## Task brief
Write down exactly the lines of the records below, beginning with the first and ending with the line that includes "Store notes: point".
··· Given records
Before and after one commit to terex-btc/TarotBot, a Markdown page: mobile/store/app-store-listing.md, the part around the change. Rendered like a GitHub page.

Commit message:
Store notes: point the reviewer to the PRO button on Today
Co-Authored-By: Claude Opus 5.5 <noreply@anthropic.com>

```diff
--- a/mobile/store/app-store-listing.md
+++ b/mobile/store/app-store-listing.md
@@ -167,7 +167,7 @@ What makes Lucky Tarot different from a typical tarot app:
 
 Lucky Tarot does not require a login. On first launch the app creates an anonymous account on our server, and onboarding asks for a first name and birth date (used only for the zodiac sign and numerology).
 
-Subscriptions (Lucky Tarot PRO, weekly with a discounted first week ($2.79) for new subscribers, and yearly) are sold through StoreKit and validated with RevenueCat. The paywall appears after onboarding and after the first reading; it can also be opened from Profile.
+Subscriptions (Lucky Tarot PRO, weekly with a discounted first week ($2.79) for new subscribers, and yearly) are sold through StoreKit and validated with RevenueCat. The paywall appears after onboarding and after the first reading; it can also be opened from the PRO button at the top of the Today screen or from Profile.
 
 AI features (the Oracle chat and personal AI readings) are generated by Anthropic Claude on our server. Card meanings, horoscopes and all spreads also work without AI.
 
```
······
## Solution
Before and after one commit to terex-btc/TarotBot, a Markdown page: mobile/store/app-store-listing.md, the part around the change. Rendered like a GitHub page.

Commit message:
Store notes: point the reviewer to the PRO button on Today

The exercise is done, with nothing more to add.